There used to be a big name in radio, a guy called Paul Harvey, who would relate a story of some bizarre, usually abhorrent behavior in a foreign culture, and tag the story with the line "It's not one world." That was his code for saying white, Protestant, American culture was different and inherently better. Saner, logical, and just simply right.
In fact, it is, in so many ways, one world today. We've long lived in a universal Coca Cola and Levis world, but it goes so far beyond that now the sheer universality becomes boggling.

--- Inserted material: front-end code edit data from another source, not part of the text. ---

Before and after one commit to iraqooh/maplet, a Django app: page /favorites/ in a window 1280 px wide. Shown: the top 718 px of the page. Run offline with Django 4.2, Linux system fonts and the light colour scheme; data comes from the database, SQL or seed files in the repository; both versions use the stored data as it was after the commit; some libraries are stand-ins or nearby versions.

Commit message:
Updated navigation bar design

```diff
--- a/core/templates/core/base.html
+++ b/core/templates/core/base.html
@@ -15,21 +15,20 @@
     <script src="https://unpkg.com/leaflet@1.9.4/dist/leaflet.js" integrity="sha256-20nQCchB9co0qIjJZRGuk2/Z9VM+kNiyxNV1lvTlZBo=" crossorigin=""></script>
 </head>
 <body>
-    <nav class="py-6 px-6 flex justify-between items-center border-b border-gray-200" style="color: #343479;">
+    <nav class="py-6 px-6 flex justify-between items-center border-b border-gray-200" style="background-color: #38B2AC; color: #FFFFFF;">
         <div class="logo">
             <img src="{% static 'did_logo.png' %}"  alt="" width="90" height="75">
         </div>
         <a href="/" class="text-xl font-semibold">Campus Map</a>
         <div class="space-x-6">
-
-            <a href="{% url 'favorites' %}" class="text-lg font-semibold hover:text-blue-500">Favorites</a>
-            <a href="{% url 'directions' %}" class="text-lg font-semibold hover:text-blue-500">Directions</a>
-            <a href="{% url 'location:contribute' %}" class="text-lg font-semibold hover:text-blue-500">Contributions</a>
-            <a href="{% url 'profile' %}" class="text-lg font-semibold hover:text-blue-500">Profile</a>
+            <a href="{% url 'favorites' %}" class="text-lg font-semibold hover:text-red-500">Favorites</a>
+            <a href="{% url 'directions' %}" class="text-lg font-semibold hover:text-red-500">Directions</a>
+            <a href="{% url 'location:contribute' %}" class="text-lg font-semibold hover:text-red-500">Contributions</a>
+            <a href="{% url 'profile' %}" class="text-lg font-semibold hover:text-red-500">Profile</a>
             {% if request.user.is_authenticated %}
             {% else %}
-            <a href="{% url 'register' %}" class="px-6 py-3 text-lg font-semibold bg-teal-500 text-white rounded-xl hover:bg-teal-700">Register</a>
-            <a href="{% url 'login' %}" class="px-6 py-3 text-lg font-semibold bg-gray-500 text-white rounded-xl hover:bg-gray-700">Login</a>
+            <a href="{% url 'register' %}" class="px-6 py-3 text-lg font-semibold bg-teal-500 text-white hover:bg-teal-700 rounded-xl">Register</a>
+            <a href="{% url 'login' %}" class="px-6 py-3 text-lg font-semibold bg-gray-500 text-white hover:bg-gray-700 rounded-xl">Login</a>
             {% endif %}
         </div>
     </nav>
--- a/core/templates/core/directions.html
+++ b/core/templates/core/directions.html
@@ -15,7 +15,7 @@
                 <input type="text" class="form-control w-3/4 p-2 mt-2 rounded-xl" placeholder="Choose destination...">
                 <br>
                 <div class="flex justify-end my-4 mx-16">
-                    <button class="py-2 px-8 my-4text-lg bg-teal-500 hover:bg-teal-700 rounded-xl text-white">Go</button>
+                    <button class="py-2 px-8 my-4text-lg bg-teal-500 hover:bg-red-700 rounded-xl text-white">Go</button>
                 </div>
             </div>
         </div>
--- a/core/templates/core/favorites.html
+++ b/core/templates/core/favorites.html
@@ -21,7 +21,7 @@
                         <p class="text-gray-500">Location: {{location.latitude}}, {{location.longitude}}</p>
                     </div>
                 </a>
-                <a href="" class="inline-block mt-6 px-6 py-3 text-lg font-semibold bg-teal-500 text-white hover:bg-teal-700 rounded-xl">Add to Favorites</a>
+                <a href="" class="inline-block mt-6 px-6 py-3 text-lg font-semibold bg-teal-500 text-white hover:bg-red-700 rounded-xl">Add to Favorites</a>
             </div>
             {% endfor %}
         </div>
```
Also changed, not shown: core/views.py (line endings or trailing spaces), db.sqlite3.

For example:
- Eating nachos in an Irish pub in Brussels
- Watching "Jaws" on TV with Dutch subtitles
- Following up nachos in Brussels with an Asian noodle dish served by an Irish girl in Brugges, in a bar with a Hindu theme
- Meeting Mohammed on the TGV, a young man with Lebanese/Greek Cypriot parents who grew up in Kuwait and completed a degree in finance at Michigan and is now in a graduate program in London, and was on his way to celebrate in Amsterdam

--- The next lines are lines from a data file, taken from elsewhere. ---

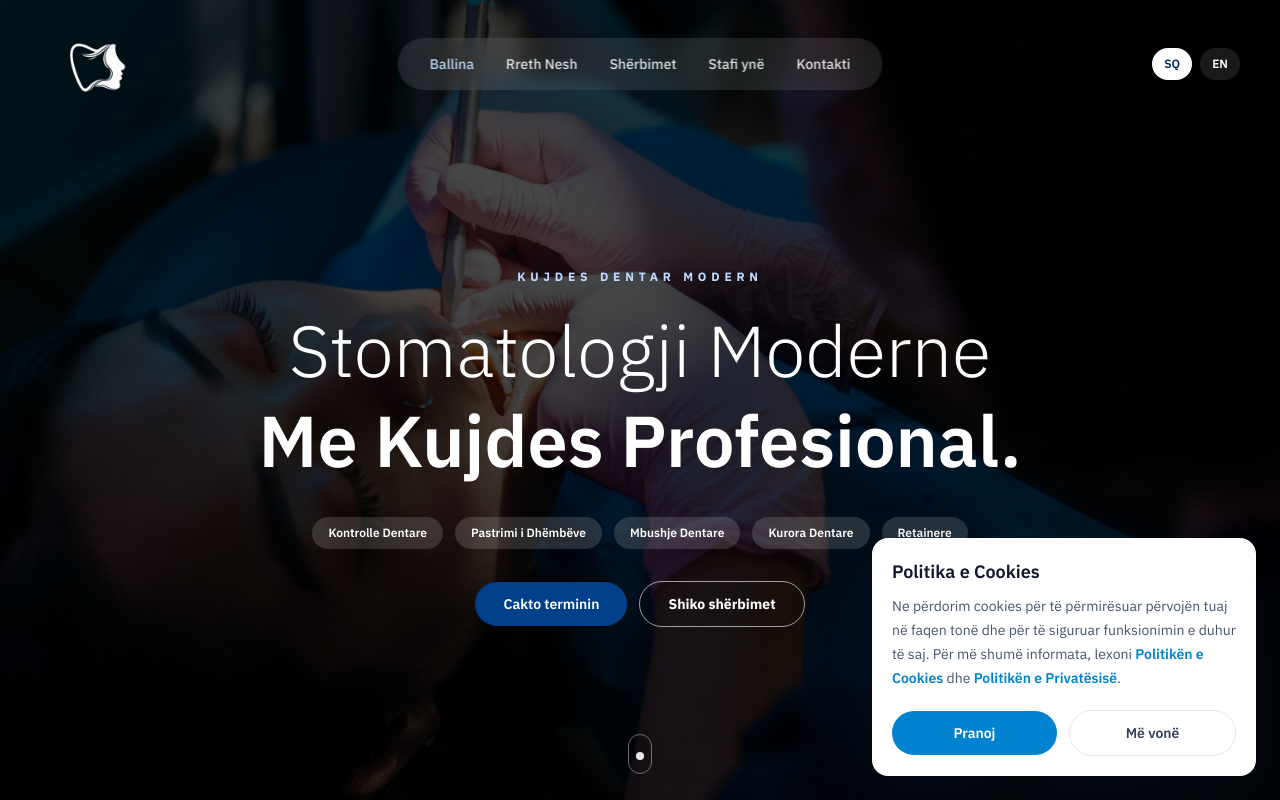
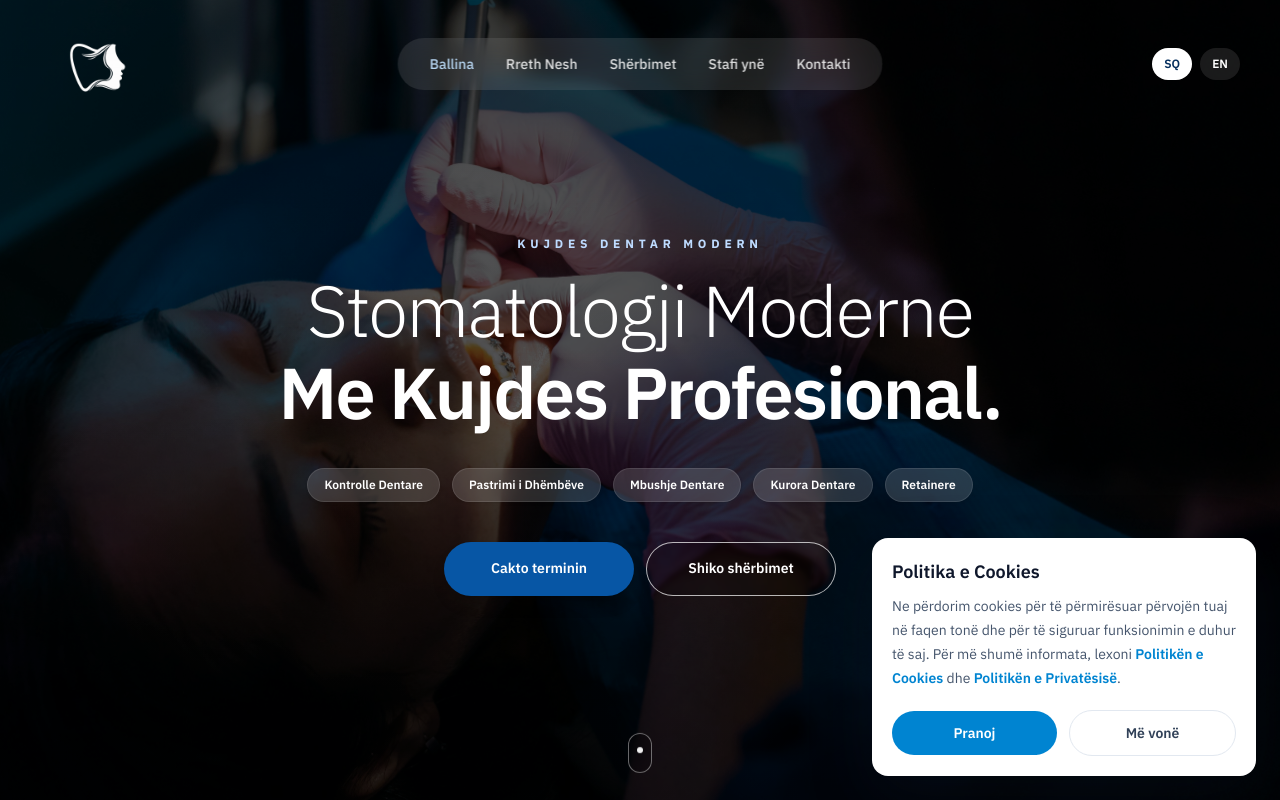
Before and after one commit to LaidaR3/Sident, a Next.js app in the folder dental-clinic/: page / in a window 1280 px wide. Shown: the top 800 px of the page. Built offline with nearby package versions, Linux system fonts and the light colour scheme.

Commit message:
fixed hero images

```diff
--- a/dental-clinic/components/contactus/ContactHero.css
+++ b/dental-clinic/components/contactus/ContactHero.css
@@ -1,21 +1,25 @@
+/* ========================================
+   FADE UP
+======================================== */
+
 .hero-fade-up {
   opacity: 0;
-  transform: translateY(40px);
-  animation: heroFadeUp 1s ease forwards;
+  transform: translateY(28px);
+  animation: heroFadeUp 0.9s ease forwards;
 }
 
 .hero-delay-200 {
-  animation-delay: 0.2s;
+  animation-delay: 0.15s;
 }
 
 .hero-delay-400 {
-  animation-delay: 0.4s;
+  animation-delay: 0.3s;
 }
 
 @keyframes heroFadeUp {
   from {
     opacity: 0;
-    transform: translateY(40px);
+    transform: translateY(28px);
   }
 
   to {
@@ -24,12 +28,17 @@
   }
 }
 
+
+/* ========================================
+   SCROLL INDICATOR
+======================================== */
+
 .hero-scroll {
   animation: floatMouse 2s ease-in-out infinite;
 }
 
 .hero-scroll div {
-  animation: scrollDot 2s infinite;
+  animation: scrollDot 2s ease-in-out infinite;
 }
 
 @keyframes floatMouse {
@@ -39,7 +48,7 @@
   }
 
   50% {
-    transform: translateY(6px);
+    transform: translateY(5px);
   }
 }
 
@@ -58,3 +67,44 @@
     transform: translateY(12px);
   }
 }
+
+
+
+@media (max-width: 768px) {
+  .hero-fade-up {
+    transform: translateY(20px);
+  }
+
+  @keyframes heroFadeUp {
+    from {
+      opacity: 0;
+      transform: translateY(20px);
+    }
+
+    to {
+      opacity: 1;
+      transform: translateY(0);
+    }
+  }
+}
+
+
+@media (max-width: 380px) {
+  .hero-fade-up {
+    transform: translateY(16px);
+  }
+}
+
+
+@media (prefers-reduced-motion: reduce) {
+  .hero-fade-up {
+    opacity: 1;
+    transform: none;
+    animation: none;
+  }
+
+  .hero-scroll,
+  .hero-scroll div {
+    animation: none;
+  }
+}
--- a/dental-clinic/components/home/Hero.css
+++ b/dental-clinic/components/home/Hero.css
@@ -1,25 +1,25 @@
 .hero-fade-up {
   opacity: 0;
-  transform: translateY(40px);
-  animation: heroFadeUp 1s ease forwards;
+  transform: translateY(28px);
+  animation: heroFadeUp 0.9s ease forwards;
 }
 
 .hero-delay-200 {
-  animation-delay: 0.2s;
+  animation-delay: 0.15s;
 }
 
 .hero-delay-400 {
-  animation-delay: 0.4s;
+  animation-delay: 0.3s;
 }
 
 .hero-delay-600 {
-  animation-delay: 0.6s;
+  animation-delay: 0.45s;
 }
 
 @keyframes heroFadeUp {
   from {
     opacity: 0;
-    transform: translateY(40px);
+    transform: translateY(28px);
   }
 
   to {
@@ -33,7 +33,7 @@
 }
 
 .hero-scroll div {
-  animation: scrollDot 2s infinite;
+  animation: scrollDot 2s ease-in-out infinite;
 }
 
 @keyframes floatMouse {
@@ -43,7 +43,7 @@
   }
 
   50% {
-    transform: translateY(6px);
+    transform: translateY(5px);
   }
 }
 
@@ -53,7 +53,7 @@
     transform: translateY(0);
   }
 
-  40% {
+  35% {
     opacity: 1;
   }
 
@@ -62,3 +62,34 @@
     transform: translateY(12px);
   }
 }
+
+@media (max-width: 768px) {
+  .hero-fade-up {
+    transform: translateY(20px);
+  }
+
+  @keyframes heroFadeUp {
+    from {
+      opacity: 0;
+      transform: translateY(20px);
+    }
+
+    to {
+      opacity: 1;
+      transform: translateY(0);
+    }
+  }
+}
+
+@media (prefers-reduced-motion: reduce) {
+  .hero-fade-up {
+    opacity: 1;
+    transform: none;
+    animation: none;
+  }
+
+  .hero-scroll,
+  .hero-scroll div {
+    animation: none;
+  }
+}
--- a/dental-clinic/components/home/Hero.tsx
+++ b/dental-clinic/components/home/Hero.tsx
@@ -48,69 +48,228 @@ export default function Hero() {
   const t = translations[language];
 
   return (
-    <section className="relative flex min-h-[100dvh] items-center justify-center overflow-hidden px-5 text-center text-white md:px-10">
-      {/* Background image */}
+    <section className="relative min-h-[100svh] overflow-hidden text-center text-white md:min-h-[100dvh]">
+      <div className="absolute inset-0 bg-black">
  <Image
   src="/images/img1.jpg"
   alt={t.alt}
   fill
   priority
   sizes="100vw"
-        className="object-cover object-[58%_center] md:object-center"
+  className="
+    object-cover
+    object-[50%_center]
+    sm:object-[52%_center]
+    md:object-center
+  "
+/>
+</div>
+
+      <div className="absolute inset-0 bg-black/55 md:bg-black/65" />
+
+      <div
+        className="
+          absolute inset-0
+          bg-gradient-to-b
+          from-black/35
+          via-black/15
+          to-black/75
+          md:from-black/10
+          md:via-transparent
+          md:to-black/30
+        "
       />
 
-      {/* Overlay */}
-      <div className="absolute inset-0 bg-black/70" />
-
-      {/* Content */}
-      <div className="relative z-10 mx-auto w-full max-w-5xl pt-20 md:pt-24">
-        <p className="hero-fade-up mb-5 text-[10px] font-bold uppercase tracking-[0.4em] text-blue-200 md:text-xs">
+      <div
+        className="
+          relative z-10
+          mx-auto
+          flex
+          min-h-[100svh]
+          w-full
+          max-w-6xl
+          flex-col
+          items-center
+          justify-center
+          px-5
+          pb-24
+          pt-28
+          sm:px-8
+          md:min-h-[100dvh]
+          md:px-10
+          md:pb-20
+          md:pt-28
+        "
+      >
+        <p
+          className="
+            hero-fade-up
+            mb-4
+            text-[10px]
+            font-bold
+            uppercase
+            tracking-[0.34em]
+            text-blue-200
+            sm:text-[11px]
+            md:mb-5
+            md:text-xs
+            md:tracking-[0.4em]
+          "
+        >
           {t.eyebrow}
         </p>
 
-        <h1 className="hero-fade-up hero-delay-200 text-4xl font-light leading-tight sm:text-5xl md:text-7xl">
-          {t.titleFirst}
-          <br />
+        <h1
+          className="
+            hero-fade-up
+            hero-delay-200
+            max-w-[410px]
+            text-[34px]
+            font-light
+            leading-[1.08]
+            tracking-[-0.025em]
+            sm:max-w-[520px]
+            sm:text-[43px]
+            md:max-w-none
+            md:text-7xl
+            md:leading-[1.08]
+          "
+        >
+          <span className="block">{t.titleFirst}</span>
 
-          <span className="font-semibold">
+          <span className="mt-1 block font-semibold">
             {t.titleSecond}
           </span>
         </h1>
 
-        {/* Tags */}
-        <div className="hero-fade-up hero-delay-400 mx-auto mt-8 flex max-w-3xl flex-wrap justify-center gap-2 md:gap-3">
+        <div
+          className="
+            hero-fade-up
+            hero-delay-400
+            mx-auto
+            mt-7
+            flex
+            max-w-[400px]
+            flex-wrap
+            justify-center
+            gap-2
+            sm:max-w-[520px]
+            md:mt-9
+            md:max-w-3xl
+            md:gap-3
+          "
+        >
           {t.tags.map((tag) => (
             <span
               key={tag}
-              className="rounded-full bg-white/15 px-3 py-2 text-[10px] font-semibold text-white backdrop-blur-md transition-all duration-300 active:bg-white active:text-[#00408a] md:px-4 md:text-xs md:hover:bg-white md:hover:text-[#00408a]"
+              className="
+                rounded-full
+                border
+                border-white/10
+                bg-white/15
+                px-3.5
+                py-2
+                text-[10px]
+                font-semibold
+                leading-none
+                text-white
+                shadow-sm
+                backdrop-blur-md
+                transition-all
+                duration-300
+                sm:px-4
+                sm:py-2.5
+                sm:text-[11px]
+                md:text-xs
+                md:hover:border-white
+                md:hover:bg-white
+                md:hover:text-[#00408a]
+              "
             >
               {tag}
             </span>
           ))}
         </div>
 
-        {/* Buttons */}
-        <div className="hero-fade-up hero-delay-600 mt-8 flex flex-col justify-center gap-3 sm:flex-row sm:items-center">
+        <div
+          className="
+            hero-fade-up
+            hero-delay-600
+            mt-8
+            flex
+            w-full
+            max-w-[400px]
+            flex-col
+            gap-3
+            sm:max-w-[520px]
+            sm:flex-row
+            sm:justify-center
+            md:mt-10
+          "
+        >
           <Link
             href="/contact"
-            className="inline-flex w-full justify-center rounded-full bg-[#00408a] px-7 py-3 text-sm font-semibold text-white transition-all duration-300 active:scale-[0.98] active:bg-[#0056b8] sm:w-auto md:hover:-translate-y-1 md:hover:bg-[#0056b8]"
+            className="
+              flex
+              min-h-[54px]
+              w-full
+              items-center
+              justify-center
+              rounded-full
+              bg-[#0756a5]
+              px-7
+              text-[14px]
+              font-semibold
+              text-white
+              shadow-lg
+              shadow-black/20
+              transition-all
+              duration-300
+              active:scale-[0.98]
+              sm:w-auto
+              sm:min-w-[190px]
+              md:hover:-translate-y-1
+              md:hover:bg-[#0865c2]
+            "
           >
             {t.appointment}
           </Link>
 
           <Link
             href="/services"
-            className="inline-flex w-full justify-center rounded-full border border-white/60 px-7 py-3 text-sm font-bold text-white transition-all duration-300 active:scale-[0.98] active:bg-white active:text-[#052f5e] sm:w-auto md:hover:-translate-y-1 md:hover:bg-white md:hover:text-[#052f5e]"
+            className="
+              flex
+              min-h-[54px]
+              w-full
+              items-center
+              justify-center
+              rounded-full
+              border
+              border-white/70
+              bg-black/10
+              px-7
+              text-[14px]
+              font-semibold
+              text-white
+              backdrop-blur-[2px]
+              transition-all
+              duration-300
+              active:scale-[0.98]
+              sm:w-auto
+              sm:min-w-[190px]
+              md:hover:-translate-y-1
+              md:hover:bg-white
+              md:hover:text-[#052f5e]
+            "
           >
             {t.services}
           </Link>
         </div>
       </div>
 
-      {/* Scroll indicator */}
-      <div className="absolute bottom-8 left-1/2 z-10 -translate-x-1/2">
-        <div className="hero-scroll flex h-10 w-6 justify-center rounded-full border border-white/40">
-          <div className="mt-2 h-2 w-2 rounded-full bg-white" />
+      <div className="absolute bottom-6 left-1/2 z-20 -translate-x-1/2 md:bottom-8">
+        <div className="hero-scroll flex h-10 w-6 justify-center rounded-full border border-white/40 bg-black/10 backdrop-blur-sm">
+          <div className="mt-2 h-1.5 w-1.5 rounded-full bg-white" />
         </div>
       </div>
     </section>
```
Also changed, not shown: dental-clinic/components/contactus/ContactHero.tsx (+197 -13 lines). Lines whose indentation alone changed are shown as unchanged.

- Seeing little rural homes in Belgium from the train with their satellite dishes, junk cars and clutter of plastic kid's toys in the yard, and it all could have been Tennessee or Sheboygan or Fresno just the same
- College girls on the train talking about One Tree Hill and How I Met Your Mother and half a dozen other American TV shows
- European cats are just as indifferent as American cats
That said, there are lots of little things that are different in this part of Europe:
- The Red Light windows of Amsterdam as neighbors to a pre-school and a renaissance church
- People in coffeeshops rolling ginormous joints at 10am
- Everyone speaking three or four languages comfortably
- Getting a decent glass of wine for $4 everywhere
- Intelligent grafitti
- "MFA Angst!"
- "Life's what you make it!"
- "Believe life, not God"
- "You're not Icarus, you'll make it."
So in the end, it's not a matter of better or worse, it's just that it's just one world.